__Stored dataset items__
★ ★ ★ ★ ★
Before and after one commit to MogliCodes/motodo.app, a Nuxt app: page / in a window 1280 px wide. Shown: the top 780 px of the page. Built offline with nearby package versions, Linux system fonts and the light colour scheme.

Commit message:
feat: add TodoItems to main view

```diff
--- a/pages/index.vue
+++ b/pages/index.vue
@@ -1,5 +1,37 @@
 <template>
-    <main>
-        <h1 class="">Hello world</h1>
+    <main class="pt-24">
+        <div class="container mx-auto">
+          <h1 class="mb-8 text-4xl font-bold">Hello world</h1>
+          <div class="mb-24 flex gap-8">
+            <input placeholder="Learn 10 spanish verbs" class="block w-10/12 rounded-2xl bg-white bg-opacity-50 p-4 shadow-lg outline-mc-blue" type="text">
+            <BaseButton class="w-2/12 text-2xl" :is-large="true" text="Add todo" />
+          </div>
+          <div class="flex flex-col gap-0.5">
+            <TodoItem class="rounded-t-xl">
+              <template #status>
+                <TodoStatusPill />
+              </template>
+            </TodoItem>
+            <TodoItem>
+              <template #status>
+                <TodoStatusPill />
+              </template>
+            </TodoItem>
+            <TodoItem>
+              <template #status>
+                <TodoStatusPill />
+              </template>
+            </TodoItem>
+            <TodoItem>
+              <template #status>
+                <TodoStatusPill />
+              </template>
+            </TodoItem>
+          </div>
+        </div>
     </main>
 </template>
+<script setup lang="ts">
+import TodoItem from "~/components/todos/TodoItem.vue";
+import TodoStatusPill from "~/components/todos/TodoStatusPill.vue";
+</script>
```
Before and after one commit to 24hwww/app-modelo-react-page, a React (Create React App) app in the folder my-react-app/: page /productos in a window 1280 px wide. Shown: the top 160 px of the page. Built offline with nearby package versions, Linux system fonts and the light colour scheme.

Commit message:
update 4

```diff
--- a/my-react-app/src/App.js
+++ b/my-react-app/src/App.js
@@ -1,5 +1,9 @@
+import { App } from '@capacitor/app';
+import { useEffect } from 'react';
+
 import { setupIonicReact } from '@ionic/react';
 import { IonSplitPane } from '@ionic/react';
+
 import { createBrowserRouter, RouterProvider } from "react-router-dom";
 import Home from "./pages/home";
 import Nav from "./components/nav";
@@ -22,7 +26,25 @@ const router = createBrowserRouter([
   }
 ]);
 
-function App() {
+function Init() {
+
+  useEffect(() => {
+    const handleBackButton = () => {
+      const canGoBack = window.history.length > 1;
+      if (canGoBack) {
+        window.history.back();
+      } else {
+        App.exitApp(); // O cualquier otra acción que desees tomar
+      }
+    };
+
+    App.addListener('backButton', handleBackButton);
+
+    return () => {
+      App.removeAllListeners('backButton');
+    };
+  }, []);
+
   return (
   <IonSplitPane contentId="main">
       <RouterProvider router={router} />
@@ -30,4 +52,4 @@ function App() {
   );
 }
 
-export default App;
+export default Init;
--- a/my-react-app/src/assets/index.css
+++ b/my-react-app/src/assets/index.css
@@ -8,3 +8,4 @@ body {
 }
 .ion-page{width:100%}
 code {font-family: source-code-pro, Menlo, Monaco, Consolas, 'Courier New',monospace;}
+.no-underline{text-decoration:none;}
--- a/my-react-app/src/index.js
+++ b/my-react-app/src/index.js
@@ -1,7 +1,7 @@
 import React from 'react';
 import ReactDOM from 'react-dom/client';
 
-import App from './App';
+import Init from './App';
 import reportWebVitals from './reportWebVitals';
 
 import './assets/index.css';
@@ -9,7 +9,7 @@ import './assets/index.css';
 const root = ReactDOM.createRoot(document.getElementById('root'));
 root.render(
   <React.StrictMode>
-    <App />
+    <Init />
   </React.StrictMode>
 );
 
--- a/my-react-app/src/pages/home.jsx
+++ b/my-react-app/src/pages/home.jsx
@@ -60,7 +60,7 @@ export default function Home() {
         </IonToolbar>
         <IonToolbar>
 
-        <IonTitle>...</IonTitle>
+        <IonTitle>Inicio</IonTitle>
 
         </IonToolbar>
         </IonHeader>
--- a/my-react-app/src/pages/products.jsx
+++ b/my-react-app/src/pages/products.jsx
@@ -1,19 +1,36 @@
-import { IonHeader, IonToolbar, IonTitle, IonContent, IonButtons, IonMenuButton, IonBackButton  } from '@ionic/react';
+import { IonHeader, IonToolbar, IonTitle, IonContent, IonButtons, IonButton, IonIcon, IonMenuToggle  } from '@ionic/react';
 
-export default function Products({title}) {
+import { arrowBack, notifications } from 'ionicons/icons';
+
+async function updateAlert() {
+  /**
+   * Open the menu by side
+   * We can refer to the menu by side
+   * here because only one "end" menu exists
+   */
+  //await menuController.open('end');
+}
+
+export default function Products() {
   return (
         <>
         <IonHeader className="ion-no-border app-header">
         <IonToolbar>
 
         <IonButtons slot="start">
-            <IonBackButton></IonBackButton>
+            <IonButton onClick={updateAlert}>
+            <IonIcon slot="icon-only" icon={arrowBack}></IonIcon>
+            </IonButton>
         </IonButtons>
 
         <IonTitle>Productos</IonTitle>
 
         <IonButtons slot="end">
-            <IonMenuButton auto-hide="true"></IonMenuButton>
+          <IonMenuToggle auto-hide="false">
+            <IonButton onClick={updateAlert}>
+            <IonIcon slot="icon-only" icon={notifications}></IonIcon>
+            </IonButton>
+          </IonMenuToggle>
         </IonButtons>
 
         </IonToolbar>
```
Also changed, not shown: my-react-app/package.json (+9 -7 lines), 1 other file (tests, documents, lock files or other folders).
★ ★ ★ ★ ★
__Exercise__
Each line in the data that holds the string "IonButtons" must be returned.

__Problem solution__
-import { IonHeader, IonToolbar, IonTitle, IonContent, IonButtons, IonMenuButton, IonBackButton  } from '@ionic/react';
+import { IonHeader, IonToolbar, IonTitle, IonContent, IonButtons, IonButton, IonIcon, IonMenuToggle  } from '@ionic/react';
         <IonButtons slot="start">
         </IonButtons>
         <IonButtons slot="end">
         </IonButtons>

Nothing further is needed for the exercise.